§ EXERCISE DIRECTIONS:
Give the listing again exactly, omitting its images.

§ TASK INPUT:
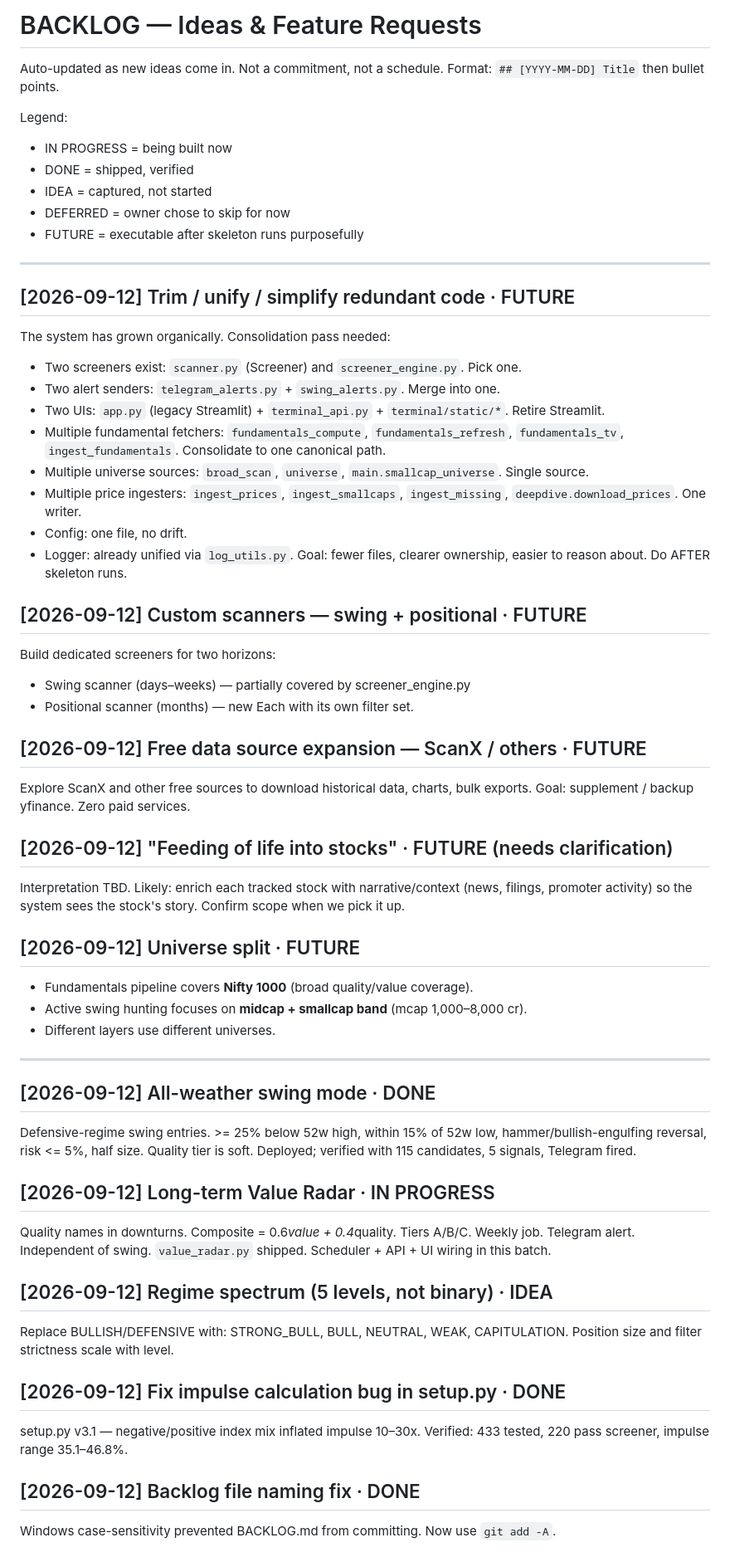
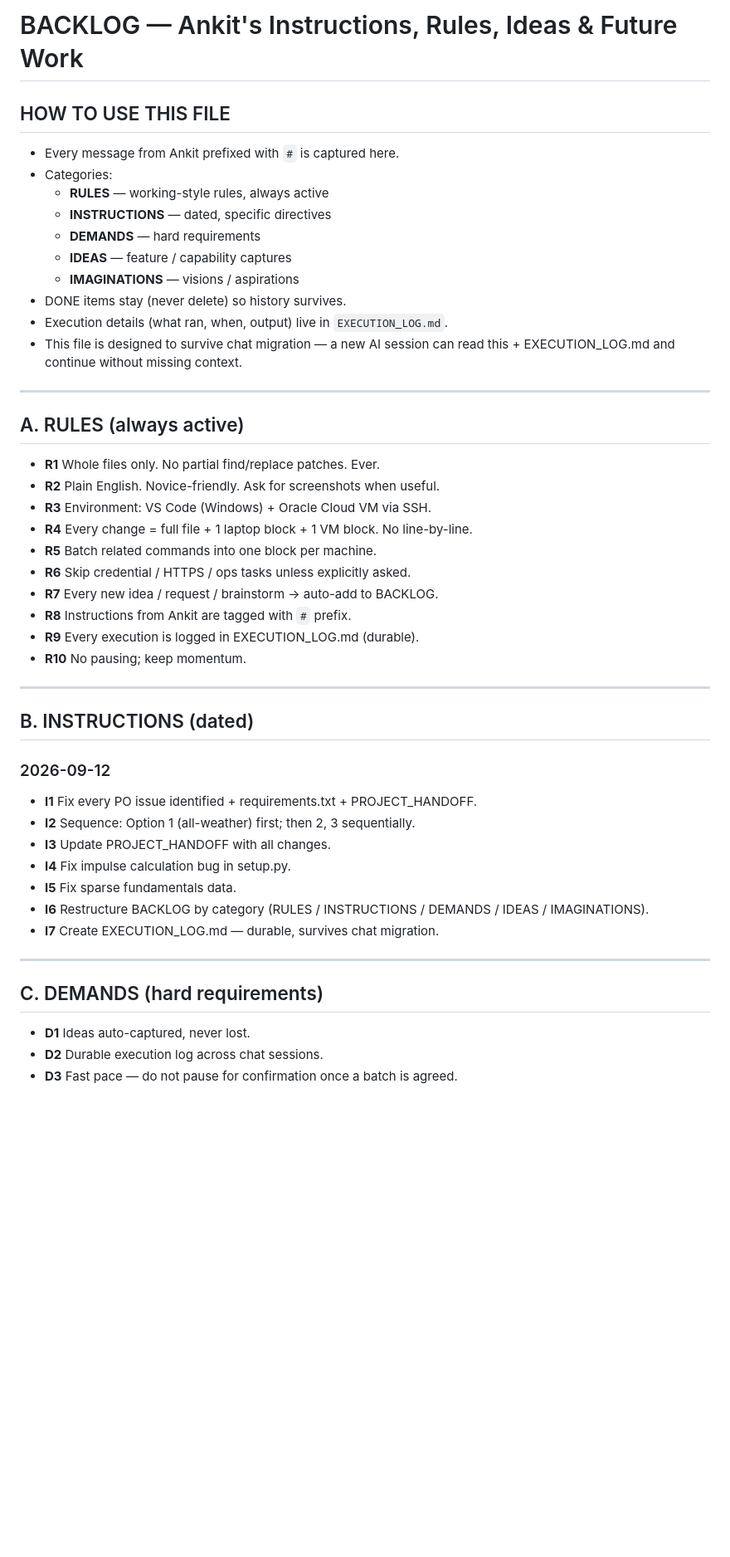
Before and after one commit to ankitchaudhary6886/nse-system, a Markdown page: backlog.md, the part around one of its changes. Shown at 83% size. Drawn GitHub-style; blank space fills up the shorter version.

Commit message:
Add EXECUTION_LOG; restructure BACKLOG by category for chat migration

```diff
--- a/backlog.md
+++ b/backlog.md
@@ -1,70 +1,51 @@
-# BACKLOG — Ideas & Feature Requests
+# BACKLOG — Ankit's Instructions, Rules, Ideas & Future Work
 
-Auto-updated as new ideas come in. Not a commitment, not a schedule.
-Format: `## [YYYY-MM-DD] Title` then bullet points.
-
-Legend:
-- IN PROGRESS = being built now
-- DONE        = shipped, verified
-- IDEA        = captured, not started
-- DEFERRED    = owner chose to skip for now
-- FUTURE      = executable after skeleton runs purposefully
+## HOW TO USE THIS FILE
+- Every message from Ankit prefixed with `#` is captured here.
+- Categories:
+  - **RULES** — working-style rules, always active
+  - **INSTRUCTIONS** — dated, specific directives
+  - **DEMANDS** — hard requirements
+  - **IDEAS** — feature / capability captures
+  - **IMAGINATIONS** — visions / aspirations
+- DONE items stay (never delete) so history survives.
+- Execution details (what ran, when, output) live in `EXECUTION_LOG.md`.
+- This file is designed to survive chat migration — a new AI session can
+  read this + EXECUTION_LOG.md and continue without missing context.
 
 ---
 
-## [2026-09-12] Trim / unify / simplify redundant code  · FUTURE
-The system has grown organically. Consolidation pass needed:
-- Two screeners exist: `scanner.py` (Screener) and `screener_engine.py`. Pick one.
-- Two alert senders: `telegram_alerts.py` + `swing_alerts.py`. Merge into one.
-- Two UIs: `app.py` (legacy Streamlit) + `terminal_api.py` + `terminal/static/*`. Retire Streamlit.
-- Multiple fundamental fetchers: `fundamentals_compute`, `fundamentals_refresh`, `fundamentals_tv`, `ingest_fundamentals`. Consolidate to one canonical path.
-- Multiple universe sources: `broad_scan`, `universe`, `main.smallcap_universe`. Single source.
-- Multiple price ingesters: `ingest_prices`, `ingest_smallcaps`, `ingest_missing`, `deepdive.download_prices`. One writer.
-- Config: one file, no drift.
-- Logger: already unified via `log_utils.py`.
-Goal: fewer files, clearer ownership, easier to reason about. Do AFTER skeleton runs.
+## A. RULES  (always active)
 
-## [2026-09-12] Custom scanners — swing + positional  · FUTURE
-Build dedicated screeners for two horizons:
-- Swing scanner (days–weeks) — partially covered by screener_engine.py
-- Positional scanner (months) — new
-Each with its own filter set.
-
-## [2026-09-12] Free data source expansion — ScanX / others  · FUTURE
-Explore ScanX and other free sources to download historical data, charts, bulk exports.
-Goal: supplement / backup yfinance. Zero paid services.
-
-## [2026-09-12] "Feeding of life into stocks"  · FUTURE (needs clarification)
-Interpretation TBD. Likely: enrich each tracked stock with narrative/context
-(news, filings, promoter activity) so the system sees the stock's story.
-Confirm scope when we pick it up.
-
-## [2026-09-12] Universe split  · FUTURE
-- Fundamentals pipeline covers **Nifty 1000** (broad quality/value coverage).
-- Active swing hunting focuses on **midcap + smallcap band** (mcap 1,000–8,000 cr).
-- Different layers use different universes.
+- **R1**  Whole files only. No partial find/replace patches. Ever.
+- **R2**  Plain English. Novice-friendly. Ask for screenshots when useful.
+- **R3**  Environment: VS Code (Windows) + Oracle Cloud VM via SSH.
+- **R4**  Every change = full file + 1 laptop block + 1 VM block. No line-by-line.
+- **R5**  Batch related commands into one block per machine.
+- **R6**  Skip credential / HTTPS / ops tasks unless explicitly asked.
+- **R7**  Every new idea / request / brainstorm → auto-add to BACKLOG.
+- **R8**  Instructions from Ankit are tagged with `#` prefix.
+- **R9**  Every execution is logged in EXECUTION_LOG.md (durable).
+- **R10** No pausing; keep momentum.
 
 ---
 
-## [2026-09-12] All-weather swing mode  · DONE
-Defensive-regime swing entries. >= 25% below 52w high, within 15% of 52w low,
-hammer/bullish-engulfing reversal, risk <= 5%, half size. Quality tier is soft.
-Deployed; verified with 115 candidates, 5 signals, Telegram fired.
+## B. INSTRUCTIONS  (dated)
 
-## [2026-09-12] Long-term Value Radar  · IN PROGRESS
-Quality names in downturns. Composite = 0.6*value + 0.4*quality.
-Tiers A/B/C. Weekly job. Telegram alert. Independent of swing.
-`value_radar.py` shipped. Scheduler + API + UI wiring in this batch.
+### 2026-09-12
+- **I1** Fix every PO issue identified + requirements.txt + PROJECT_HANDOFF.
+- **I2** Sequence: Option 1 (all-weather) first; then 2, 3 sequentially.
+- **I3** Update PROJECT_HANDOFF with all changes.
+- **I4** Fix impulse calculation bug in setup.py.
+- **I5** Fix sparse fundamentals data.
+- **I6** Restructure BACKLOG by category (RULES / INSTRUCTIONS / DEMANDS / IDEAS / IMAGINATIONS).
+- **I7** Create EXECUTION_LOG.md — durable, survives chat migration.
 
-## [2026-09-12] Regime spectrum (5 levels, not binary)  · IDEA
-Replace BULLISH/DEFENSIVE with:
-STRONG_BULL, BULL, NEUTRAL, WEAK, CAPITULATION.
-Position size and filter strictness scale with level.
+---
 
-## [2026-09-12] Fix impulse calculation bug in setup.py  · DONE
-setup.py v3.1 — negative/positive index mix inflated impulse 10–30x.
-Verified: 433 tested, 220 pass screener, impulse range 35.1–46.8%.
+## C. DEMANDS  (hard requirements)
 
-## [2026-09-12] Backlog file naming fix  · DONE
-Windows case-sensitivity prevented BACKLOG.md from committing. Now use `git add -A`.
+- **D1** Ideas auto-captured, never lost.
+- **D2** Durable execution log across chat sessions.
+- **D3** Fast pace — do not pause for confirmation once a batch is agreed.
 
```
Also changed, not shown: other parts of backlog.md (+113 -3 lines), EXECUTION_LOG.md (added, +105 -0 lines).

§ OUTPUT BELOW:
Before and after one commit to ankitchaudhary6886/nse-system, a Markdown page: backlog.md, the part around one of its changes. Shown at 83% size. Drawn GitHub-style; blank space fills up the shorter version.

Commit message:
Add EXECUTION_LOG; restructure BACKLOG by category for chat migration

```diff
--- a/backlog.md
+++ b/backlog.md
@@ -1,70 +1,51 @@
-# BACKLOG — Ideas & Feature Requests
+# BACKLOG — Ankit's Instructions, Rules, Ideas & Future Work
 
-Auto-updated as new ideas come in. Not a commitment, not a schedule.
-Format: `## [YYYY-MM-DD] Title` then bullet points.
-
-Legend:
-- IN PROGRESS = being built now
-- DONE        = shipped, verified
-- IDEA        = captured, not started
-- DEFERRED    = owner chose to skip for now
-- FUTURE      = executable after skeleton runs purposefully
+## HOW TO USE THIS FILE
+- Every message from Ankit prefixed with `#` is captured here.
+- Categories:
+  - **RULES** — working-style rules, always active
+  - **INSTRUCTIONS** — dated, specific directives
+  - **DEMANDS** — hard requirements
+  - **IDEAS** — feature / capability captures
+  - **IMAGINATIONS** — visions / aspirations
+- DONE items stay (never delete) so history survives.
+- Execution details (what ran, when, output) live in `EXECUTION_LOG.md`.
+- This file is designed to survive chat migration — a new AI session can
+  read this + EXECUTION_LOG.md and continue without missing context.
 
 ---
 
-## [2026-09-12] Trim / unify / simplify redundant code  · FUTURE
-The system has grown organically. Consolidation pass needed:
-- Two screeners exist: `scanner.py` (Screener) and `screener_engine.py`. Pick one.
-- Two alert senders: `telegram_alerts.py` + `swing_alerts.py`. Merge into one.
-- Two UIs: `app.py` (legacy Streamlit) + `terminal_api.py` + `terminal/static/*`. Retire Streamlit.
-- Multiple fundamental fetchers: `fundamentals_compute`, `fundamentals_refresh`, `fundamentals_tv`, `ingest_fundamentals`. Consolidate to one canonical path.
-- Multiple universe sources: `broad_scan`, `universe`, `main.smallcap_universe`. Single source.
-- Multiple price ingesters: `ingest_prices`, `ingest_smallcaps`, `ingest_missing`, `deepdive.download_prices`. One writer.
-- Config: one file, no drift.
-- Logger: already unified via `log_utils.py`.
-Goal: fewer files, clearer ownership, easier to reason about. Do AFTER skeleton runs.
+## A. RULES  (always active)
 
-## [2026-09-12] Custom scanners — swing + positional  · FUTURE
-Build dedicated screeners for two horizons:
-- Swing scanner (days–weeks) — partially covered by screener_engine.py
-- Positional scanner (months) — new
-Each with its own filter set.
-
-## [2026-09-12] Free data source expansion — ScanX / others  · FUTURE
-Explore ScanX and other free sources to download historical data, charts, bulk exports.
-Goal: supplement / backup yfinance. Zero paid services.
-
-## [2026-09-12] "Feeding of life into stocks"  · FUTURE (needs clarification)
-Interpretation TBD. Likely: enrich each tracked stock with narrative/context
-(news, filings, promoter activity) so the system sees the stock's story.
-Confirm scope when we pick it up.
-
-## [2026-09-12] Universe split  · FUTURE
-- Fundamentals pipeline covers **Nifty 1000** (broad quality/value coverage).
-- Active swing hunting focuses on **midcap + smallcap band** (mcap 1,000–8,000 cr).
-- Different layers use different universes.
+- **R1**  Whole files only. No partial find/replace patches. Ever.
+- **R2**  Plain English. Novice-friendly. Ask for screenshots when useful.
+- **R3**  Environment: VS Code (Windows) + Oracle Cloud VM via SSH.
+- **R4**  Every change = full file + 1 laptop block + 1 VM block. No line-by-line.
+- **R5**  Batch related commands into one block per machine.
+- **R6**  Skip credential / HTTPS / ops tasks unless explicitly asked.
+- **R7**  Every new idea / request / brainstorm → auto-add to BACKLOG.
+- **R8**  Instructions from Ankit are tagged with `#` prefix.
+- **R9**  Every execution is logged in EXECUTION_LOG.md (durable).
+- **R10** No pausing; keep momentum.
 
 ---
 
-## [2026-09-12] All-weather swing mode  · DONE
-Defensive-regime swing entries. >= 25% below 52w high, within 15% of 52w low,
-hammer/bullish-engulfing reversal, risk <= 5%, half size. Quality tier is soft.
-Deployed; verified with 115 candidates, 5 signals, Telegram fired.
+## B. INSTRUCTIONS  (dated)
 
-## [2026-09-12] Long-term Value Radar  · IN PROGRESS
-Quality names in downturns. Composite = 0.6*value + 0.4*quality.
-Tiers A/B/C. Weekly job. Telegram alert. Independent of swing.
-`value_radar.py` shipped. Scheduler + API + UI wiring in this batch.
+### 2026-09-12
+- **I1** Fix every PO issue identified + requirements.txt + PROJECT_HANDOFF.
+- **I2** Sequence: Option 1 (all-weather) first; then 2, 3 sequentially.
+- **I3** Update PROJECT_HANDOFF with all changes.
+- **I4** Fix impulse calculation bug in setup.py.
+- **I5** Fix sparse fundamentals data.
+- **I6** Restructure BACKLOG by category (RULES / INSTRUCTIONS / DEMANDS / IDEAS / IMAGINATIONS).
+- **I7** Create EXECUTION_LOG.md — durable, survives chat migration.
 
-## [2026-09-12] Regime spectrum (5 levels, not binary)  · IDEA
-Replace BULLISH/DEFENSIVE with:
-STRONG_BULL, BULL, NEUTRAL, WEAK, CAPITULATION.
-Position size and filter strictness scale with level.
+---
 
-## [2026-09-12] Fix impulse calculation bug in setup.py  · DONE
-setup.py v3.1 — negative/positive index mix inflated impulse 10–30x.
-Verified: 433 tested, 220 pass screener, impulse range 35.1–46.8%.
+## C. DEMANDS  (hard requirements)
 
-## [2026-09-12] Backlog file naming fix  · DONE
-Windows case-sensitivity prevented BACKLOG.md from committing. Now use `git add -A`.
+- **D1** Ideas auto-captured, never lost.
+- **D2** Durable execution log across chat sessions.
+- **D3** Fast pace — do not pause for confirmation once a batch is agreed.
 
```
Also changed, not shown: other parts of backlog.md (+113 -3 lines), EXECUTION_LOG.md (added, +105 -0 lines).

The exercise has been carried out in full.